[Recorded data]
BEGIN
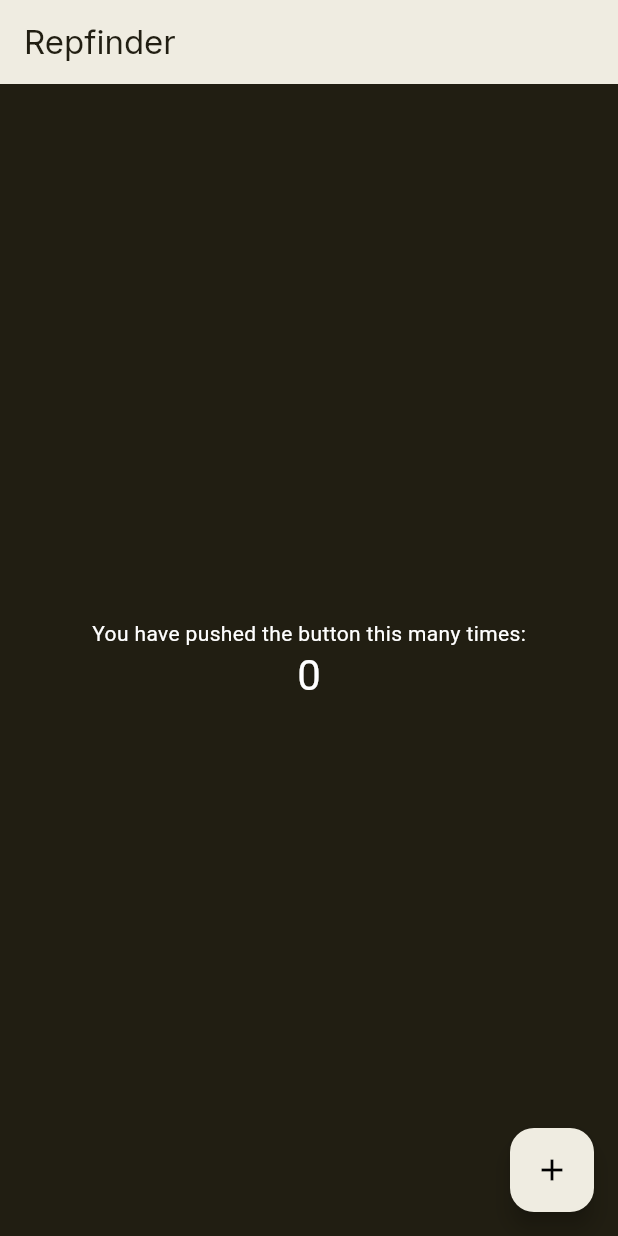
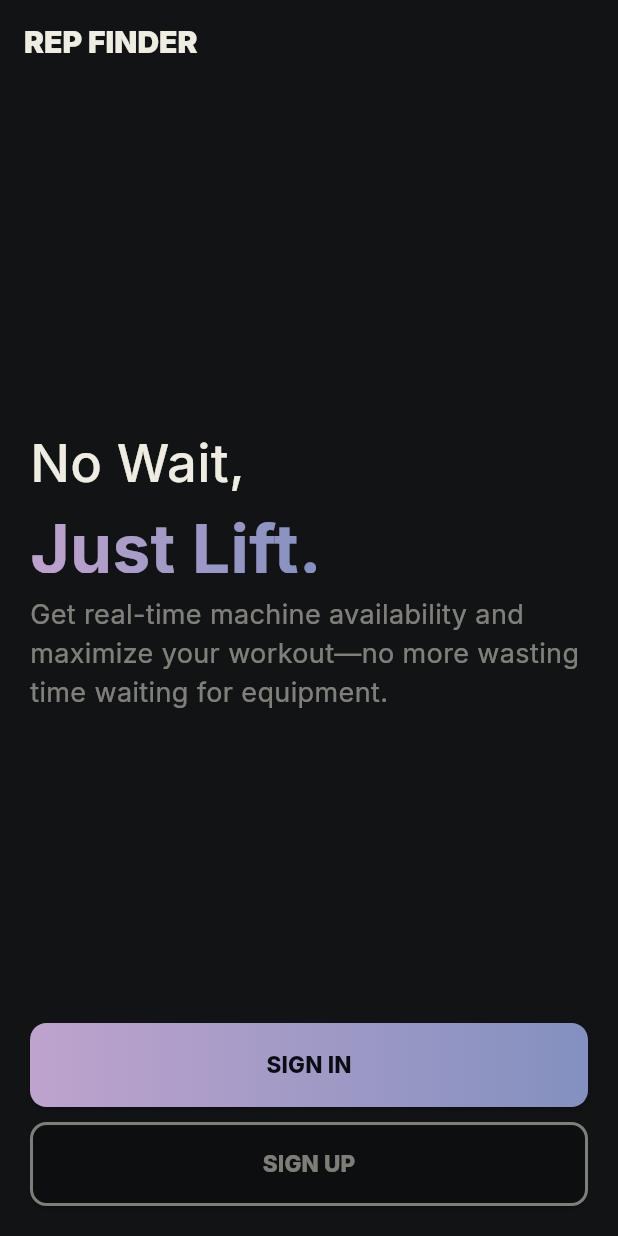
Before and after one commit to trev-org04/repfinder, a Flutter app: the screen it shows after launch, on a phone screen of 412 x 824 dp. Run offline on Flutter 3.47's test engine with Material 3 defaults, Android fonts, the light colour scheme and no system bars; our stand-ins replace flutter_dotenv, google_fonts, supabase_flutter; accounts and stored records are empty.

Commit message:
Onboarding updates

```diff
--- a/repfinder/lib/constants.dart
+++ b/repfinder/lib/constants.dart
@@ -4,6 +4,6 @@ class AppColors {
   static const Color lavender = Color(0xFFCBB0E8);
   static const Color periwinkle = Color(0xFF8C9CD9);
   static const Color navy = Color(0xFF40508C);
-  static const Color black = Color(0xFF211E12);
+  static const Color black = Color(0xFF111315);
   static const Color white = Color(0xFFEFECE1);
 }
--- a/repfinder/lib/main.dart
+++ b/repfinder/lib/main.dart
@@ -1,8 +1,20 @@
 import 'package:flutter/material.dart';
-import 'package:google_fonts/google_fonts.dart';
+import 'package:repfinder/onboarding/onboarding.dart';
+import 'package:repfinder/onboarding/sign_in.dart';
+import 'package:supabase_flutter/supabase_flutter.dart';
+import 'package:flutter_dotenv/flutter_dotenv.dart';
 import 'constants.dart';
 
-void main() {
+void main() async {
+  WidgetsFlutterBinding.ensureInitialized();
+  await dotenv.load(fileName: '.env');
+
+  await Supabase.initialize(
+    url: dotenv.env['SUPABASE_URL']!,
+    anonKey: dotenv.env['SUPABASE_ANON_KEY']!,
+    debug: true,
+  );
+
   runApp(const Repfinder());
 }
 
@@ -13,7 +25,12 @@ class Repfinder extends StatelessWidget {
   @override
   Widget build(BuildContext context) {
     return MaterialApp(
-      title: 'Repfinder',
+      initialRoute: '/',
+      routes: {
+        '/': (context) => Onboarding(),
+        '/signin': (context) => SignIn(),
+      },
+      title: 'Rep Finder',
       theme: ThemeData(
         // This is the theme of your application.
         //
@@ -36,96 +53,6 @@ class Repfinder extends StatelessWidget {
           primary: AppColors.white,
         ),
       ),
-      home: const Home(title: 'Repfinder'),
     );
   }
 }
-
-class Home extends StatefulWidget {
-  const Home({super.key, required this.title});
-
-  // This widget is the home page of your application. It is stateful, meaning
-  // that it has a State object (defined below) that contains fields that affect
-  // how it looks.
-
-  // This class is the configuration for the state. It holds the values (in this
-  // case the title) provided by the parent (in this case the App widget) and
-  // used by the build method of the State. Fields in a Widget subclass are
-  // always marked "final".
-
-  final String title;
-
-  @override
-  State<Home> createState() => _HomeState();
-}
-
-class _HomeState extends State<Home> {
-  int _counter = 0;
-
-  void _incrementCounter() {
-    setState(() {
-      // This call to setState tells the Flutter framework that something has
-      // changed in this State, which causes it to rerun the build method below
-      // so that the display can reflect the updated values. If we changed
-      // _counter without calling setState(), then the build method would not be
-      // called again, and so nothing would appear to happen.
-      _counter++;
-    });
-  }
-
-  @override
-  Widget build(BuildContext context) {
-    // This method is rerun every time setState is called, for instance as done
-    // by the _incrementCounter method above.
-    //
-    // The Flutter framework has been optimized to make rerunning build methods
-    // fast, so that you can just rebuild anything that needs updating rather
-    // than having to individually change instances of widgets.
-    return Scaffold(
-      appBar: AppBar(
-        // TRY THIS: Try changing the color here to a specific color (to
-        // Colors.amber, perhaps?) and trigger a hot reload to see the AppBar
-        // change color while the other colors stay the same.
-        backgroundColor: Theme.of(context).colorScheme.primary,
-        // Here we take the value from the MyHomePage object that was created by
-        // the App.build method, and use it to set our appbar title.
-        title: Text(
-          widget.title,
-          style: GoogleFonts.inter(color: AppColors.black),
-        ),
-      ),
-      body: Center(
-        // Center is a layout widget. It takes a single child and positions it
-        // in the middle of the parent.
-        child: Column(
-          // Column is also a layout widget. It takes a list of children and
-          // arranges them vertically. By default, it sizes itself to fit its
-          // children horizontally, and tries to be as tall as its parent.
-          //
-          // Column has various properties to control how it sizes itself and
-          // how it positions its children. Here we use mainAxisAlignment to
-          // center the children vertically; the main axis here is the vertical
-          // axis because Columns are vertical (the cross axis would be
-          // horizontal).
-          //
-          // TRY THIS: Invoke "debug painting" (choose the "Toggle Debug Paint"
-          // action in the IDE, or press "p" in the console), to see the
-          // wireframe for each widget.
-          mainAxisAlignment: MainAxisAlignment.center,
-          children: <Widget>[
-            const Text('You have pushed the button this many times:'),
-            Text(
-              '$_counter',
-              style: Theme.of(context).textTheme.headlineMedium,
-            ),
-          ],
-        ),
-      ),
-      floatingActionButton: FloatingActionButton(
-        onPressed: _incrementCounter,
-        tooltip: 'Increment',
-        child: const Icon(Icons.add),
-      ), // This trailing comma makes auto-formatting nicer for build methods.
-    );
-  }
-}
--- /dev/null
+++ b/repfinder/lib/onboarding/onboarding.dart
@@ -0,0 +1,149 @@
+import 'package:flutter/material.dart';
+import 'package:google_fonts/google_fonts.dart';
+import '../constants.dart';
+
+class Onboarding extends StatelessWidget {
+  const Onboarding({Key? key});
+
+  @override
+  Widget build(BuildContext context) {
+    return Scaffold(
+      appBar: AppBar(
+        backgroundColor: AppColors.black,
+        title: Text(
+          'Rep Finder'.toUpperCase(),
+          style: GoogleFonts.inter(
+            color: AppColors.white,
+            fontWeight: FontWeight.w900,
+            fontSize: 20,
+          ),
+        ),
+      ),
+      body: Padding(
+        padding: const EdgeInsets.all(20.0),
+        child: Column(
+          mainAxisAlignment: MainAxisAlignment.spaceBetween,
+          crossAxisAlignment: CrossAxisAlignment.center,
+          children: <Widget>[
+            Expanded(
+              child: Column(
+                mainAxisAlignment: MainAxisAlignment.center,
+                crossAxisAlignment: CrossAxisAlignment.start,
+                children: [
+                  Text(
+                    'No Wait,',
+                    style: GoogleFonts.inter(
+                      color: AppColors.white,
+                      fontWeight: FontWeight.w500,
+                      fontSize: 35,
+                    ),
+                  ),
+                  ShaderMask(
+                    shaderCallback: (Rect bounds) {
+                      return LinearGradient(
+                        colors: <Color>[
+                          AppColors.lavender,
+                          AppColors.periwinkle,
+                        ],
+                      ).createShader(bounds);
+                    },
+                    child: Text(
+                      'Just Lift.',
+                      style: GoogleFonts.inter(
+                        color: AppColors.white,
+                        fontWeight: FontWeight.w700,
+                        fontSize: 45,
+                      ),
+                    ),
+                  ),
+                  Text(
+                    'Get real-time machine availability and maximize your workout—no more wasting time waiting for equipment.',
+                    style: GoogleFonts.inter(
+                      color: AppColors.white.withOpacity(0.5),
+                      fontWeight: FontWeight.w400,
+                      fontSize: 18,
+                    ),
+                  ),
+                ],
+              ),
+            ),
+            Column(
+              mainAxisAlignment: MainAxisAlignment.end,
+              crossAxisAlignment: CrossAxisAlignment.center,
+              children: [
+                ShaderMask(
+                  shaderCallback: (Rect bounds) {
+                    return LinearGradient(
+                      colors: <Color>[AppColors.lavender, AppColors.periwinkle],
+                    ).createShader(bounds);
+                  },
+                  child: ElevatedButton(
+                    onPressed: () {
+                      Navigator.pushNamed(context, '/signin');
+                    },
+                    style: ButtonStyle(
+                      backgroundColor: WidgetStateProperty.all(AppColors.white),
+                      padding: WidgetStateProperty.all(
+                        const EdgeInsets.symmetric(vertical: 17.5),
+                      ),
+                      minimumSize: WidgetStateProperty.all(
+                        const Size(double.infinity, 0),
+                      ),
+                      shape: WidgetStateProperty.all(
+                        RoundedRectangleBorder(
+                          borderRadius: BorderRadius.circular(11),
+                        ),
+                      ),
+                    ),
+                    child: Text(
+                      'Sign In'.toUpperCase(),
+                      style: GoogleFonts.inter(
+                        color: AppColors.black,
+                        fontWeight: FontWeight.w800,
+                        fontSize: 15,
+                      ),
+                    ),
+                  ),
+                ),
+                Padding(
+                  padding: const EdgeInsets.only(top: 10.0),
+                  child: ElevatedButton(
+                    onPressed: () {},
+                    style: ButtonStyle(
+                      backgroundColor: WidgetStateProperty.all(
+                        Colors.transparent,
+                      ),
+                      padding: WidgetStateProperty.all(
+                        const EdgeInsets.symmetric(vertical: 17.5),
+                      ),
+                      shape: WidgetStateProperty.all(
+                        RoundedRectangleBorder(
+                          borderRadius: BorderRadius.circular(11),
+                          side: BorderSide(
+                            width: 2.0,
+                            color: AppColors.white.withOpacity(0.5),
+                          ),
+                        ),
+                      ),
+                      minimumSize: WidgetStateProperty.all(
+                        const Size(double.infinity, 0),
+                      ),
+                    ),
+                    child: Text(
+                      'Sign Up'.toUpperCase(),
+                      style: GoogleFonts.inter(
+                        color: AppColors.white.withOpacity(0.5),
+                        fontWeight: FontWeight.w800,
+                        fontSize: 15,
+                      ),
+                    ),
+                  ),
+                ),
+              ],
+            ),
+          ],
+        ),
+      ),
+    );
+  }
+}
```
Also changed, not shown: repfinder/lib/onboarding/sign_in.dart (added, +151 -0 lines), repfinder/pubspec.yaml (+4 -3 lines), repfinder/pubspec.lock, 6 other files.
END
> **Your goal**:
In the entries above, some lines hold the string "toUpperCase". Copy each of them.

> **Expected output**:
+          'Rep Finder'.toUpperCase(),
+                      'Sign In'.toUpperCase(),
+                      'Sign Up'.toUpperCase(),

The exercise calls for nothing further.